## WORKING DATA
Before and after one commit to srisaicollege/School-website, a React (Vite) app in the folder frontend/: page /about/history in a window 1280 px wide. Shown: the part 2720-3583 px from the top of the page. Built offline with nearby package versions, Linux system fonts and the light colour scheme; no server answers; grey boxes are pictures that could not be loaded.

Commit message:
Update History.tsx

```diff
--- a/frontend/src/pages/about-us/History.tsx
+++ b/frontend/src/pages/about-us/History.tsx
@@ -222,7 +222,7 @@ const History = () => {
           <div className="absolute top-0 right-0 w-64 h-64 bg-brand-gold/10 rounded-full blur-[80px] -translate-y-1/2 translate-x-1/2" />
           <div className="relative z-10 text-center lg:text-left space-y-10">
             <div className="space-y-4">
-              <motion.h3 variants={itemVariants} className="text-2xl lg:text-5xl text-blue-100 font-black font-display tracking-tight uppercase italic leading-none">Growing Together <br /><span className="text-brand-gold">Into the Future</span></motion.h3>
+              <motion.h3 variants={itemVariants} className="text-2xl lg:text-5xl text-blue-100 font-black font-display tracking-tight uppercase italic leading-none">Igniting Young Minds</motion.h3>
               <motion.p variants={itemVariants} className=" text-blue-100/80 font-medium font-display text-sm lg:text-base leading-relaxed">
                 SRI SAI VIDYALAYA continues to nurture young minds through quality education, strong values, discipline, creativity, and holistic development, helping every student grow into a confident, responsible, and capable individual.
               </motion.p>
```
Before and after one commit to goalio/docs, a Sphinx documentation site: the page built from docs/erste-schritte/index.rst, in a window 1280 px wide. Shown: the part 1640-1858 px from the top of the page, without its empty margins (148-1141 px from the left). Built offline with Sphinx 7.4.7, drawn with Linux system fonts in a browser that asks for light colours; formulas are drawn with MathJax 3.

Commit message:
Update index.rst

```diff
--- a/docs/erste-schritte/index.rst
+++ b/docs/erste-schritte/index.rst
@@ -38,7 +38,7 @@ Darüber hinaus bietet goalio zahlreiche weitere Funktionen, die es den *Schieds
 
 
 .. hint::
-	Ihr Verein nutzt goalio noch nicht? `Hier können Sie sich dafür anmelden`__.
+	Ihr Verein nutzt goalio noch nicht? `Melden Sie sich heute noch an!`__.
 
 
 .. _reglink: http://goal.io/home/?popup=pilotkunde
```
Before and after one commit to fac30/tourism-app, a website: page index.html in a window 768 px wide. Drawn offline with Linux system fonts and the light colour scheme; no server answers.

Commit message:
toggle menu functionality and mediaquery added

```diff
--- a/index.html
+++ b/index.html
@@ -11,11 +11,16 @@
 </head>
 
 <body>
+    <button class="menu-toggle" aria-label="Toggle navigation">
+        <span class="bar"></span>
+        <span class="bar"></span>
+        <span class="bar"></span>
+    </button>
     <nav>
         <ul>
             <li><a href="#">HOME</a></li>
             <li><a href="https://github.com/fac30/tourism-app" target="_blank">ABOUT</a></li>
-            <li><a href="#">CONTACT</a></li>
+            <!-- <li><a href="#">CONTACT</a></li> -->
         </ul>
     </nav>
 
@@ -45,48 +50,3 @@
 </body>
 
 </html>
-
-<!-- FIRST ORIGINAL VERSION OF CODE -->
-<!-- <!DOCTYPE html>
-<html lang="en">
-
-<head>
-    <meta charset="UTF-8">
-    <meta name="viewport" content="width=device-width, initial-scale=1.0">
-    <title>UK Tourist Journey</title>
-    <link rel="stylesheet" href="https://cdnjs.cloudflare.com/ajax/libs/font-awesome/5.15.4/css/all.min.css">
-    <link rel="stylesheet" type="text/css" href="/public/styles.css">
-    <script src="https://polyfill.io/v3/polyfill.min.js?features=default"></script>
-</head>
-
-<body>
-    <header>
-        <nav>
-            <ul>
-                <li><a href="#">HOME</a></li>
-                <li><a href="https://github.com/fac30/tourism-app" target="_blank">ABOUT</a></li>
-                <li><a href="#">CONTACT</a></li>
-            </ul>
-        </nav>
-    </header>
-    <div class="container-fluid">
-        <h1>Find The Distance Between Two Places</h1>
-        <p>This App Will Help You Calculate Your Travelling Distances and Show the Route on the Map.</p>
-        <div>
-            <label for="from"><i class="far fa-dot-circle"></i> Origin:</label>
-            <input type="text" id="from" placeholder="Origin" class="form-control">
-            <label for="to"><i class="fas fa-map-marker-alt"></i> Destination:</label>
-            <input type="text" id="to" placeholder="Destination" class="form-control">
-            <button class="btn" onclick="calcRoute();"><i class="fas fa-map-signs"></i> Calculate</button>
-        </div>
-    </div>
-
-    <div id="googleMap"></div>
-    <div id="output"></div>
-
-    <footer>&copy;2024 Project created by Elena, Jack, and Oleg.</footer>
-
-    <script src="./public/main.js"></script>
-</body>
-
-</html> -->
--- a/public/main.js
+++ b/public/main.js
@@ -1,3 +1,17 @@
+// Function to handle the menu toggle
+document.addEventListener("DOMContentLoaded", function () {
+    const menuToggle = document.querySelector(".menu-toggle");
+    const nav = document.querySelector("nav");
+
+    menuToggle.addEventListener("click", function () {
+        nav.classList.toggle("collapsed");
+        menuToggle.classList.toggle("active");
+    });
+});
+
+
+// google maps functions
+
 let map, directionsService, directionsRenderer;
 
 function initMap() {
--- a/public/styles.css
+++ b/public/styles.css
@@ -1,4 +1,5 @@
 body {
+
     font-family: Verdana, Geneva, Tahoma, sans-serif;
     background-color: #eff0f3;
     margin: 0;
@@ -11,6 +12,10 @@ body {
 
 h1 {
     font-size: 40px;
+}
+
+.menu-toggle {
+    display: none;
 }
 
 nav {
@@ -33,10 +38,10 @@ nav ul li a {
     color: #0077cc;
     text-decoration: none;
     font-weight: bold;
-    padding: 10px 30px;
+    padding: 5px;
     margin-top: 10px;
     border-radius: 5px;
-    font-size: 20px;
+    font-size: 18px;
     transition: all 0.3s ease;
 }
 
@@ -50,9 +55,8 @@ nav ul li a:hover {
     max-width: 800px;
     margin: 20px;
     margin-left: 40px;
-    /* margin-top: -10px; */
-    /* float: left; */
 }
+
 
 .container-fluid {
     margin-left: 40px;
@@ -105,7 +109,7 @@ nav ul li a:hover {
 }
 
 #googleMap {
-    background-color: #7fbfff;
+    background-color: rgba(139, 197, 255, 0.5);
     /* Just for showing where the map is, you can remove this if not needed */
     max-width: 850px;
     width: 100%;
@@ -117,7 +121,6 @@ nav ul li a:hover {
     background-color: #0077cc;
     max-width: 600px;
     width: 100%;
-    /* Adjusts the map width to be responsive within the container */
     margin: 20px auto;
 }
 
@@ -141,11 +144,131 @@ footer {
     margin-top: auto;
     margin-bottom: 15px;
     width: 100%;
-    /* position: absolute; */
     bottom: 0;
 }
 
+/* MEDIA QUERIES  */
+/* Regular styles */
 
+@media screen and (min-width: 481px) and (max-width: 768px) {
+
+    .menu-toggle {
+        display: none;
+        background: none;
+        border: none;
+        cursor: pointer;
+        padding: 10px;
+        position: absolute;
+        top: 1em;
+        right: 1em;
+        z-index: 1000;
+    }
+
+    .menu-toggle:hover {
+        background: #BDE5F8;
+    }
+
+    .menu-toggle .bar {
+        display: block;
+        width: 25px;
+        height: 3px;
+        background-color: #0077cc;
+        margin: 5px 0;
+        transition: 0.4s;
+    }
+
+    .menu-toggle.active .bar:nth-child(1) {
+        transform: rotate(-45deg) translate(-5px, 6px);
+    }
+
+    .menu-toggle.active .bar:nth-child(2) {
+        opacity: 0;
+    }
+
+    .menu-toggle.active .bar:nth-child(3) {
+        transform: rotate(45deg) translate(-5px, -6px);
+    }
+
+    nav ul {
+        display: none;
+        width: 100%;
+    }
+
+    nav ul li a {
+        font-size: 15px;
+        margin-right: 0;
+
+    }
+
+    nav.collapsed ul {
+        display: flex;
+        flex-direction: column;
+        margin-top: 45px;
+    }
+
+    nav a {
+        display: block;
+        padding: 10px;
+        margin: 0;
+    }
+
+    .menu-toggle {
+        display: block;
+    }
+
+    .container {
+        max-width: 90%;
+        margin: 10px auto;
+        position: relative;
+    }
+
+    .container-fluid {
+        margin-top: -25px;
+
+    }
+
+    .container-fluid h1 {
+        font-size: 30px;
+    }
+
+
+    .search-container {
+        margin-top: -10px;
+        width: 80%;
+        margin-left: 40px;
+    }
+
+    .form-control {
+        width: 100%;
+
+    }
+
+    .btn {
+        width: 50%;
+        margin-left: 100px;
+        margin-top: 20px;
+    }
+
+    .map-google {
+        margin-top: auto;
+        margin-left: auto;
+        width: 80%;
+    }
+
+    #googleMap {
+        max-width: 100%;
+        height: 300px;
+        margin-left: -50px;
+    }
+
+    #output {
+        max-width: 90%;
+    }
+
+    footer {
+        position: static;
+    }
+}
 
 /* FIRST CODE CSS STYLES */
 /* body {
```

## PROBLEM DESCRIPTION
Copy out each line of the listing that holds the word "html".

## WRITTEN ANSWER
Before and after one commit to fac30/tourism-app, a website: page index.html in a window 768 px wide. Drawn offline with Linux system fonts and the light colour scheme; no server answers.
--- a/index.html
+++ b/index.html
 </html>
-<!-- <!DOCTYPE html>
-<html lang="en">
-</html> -->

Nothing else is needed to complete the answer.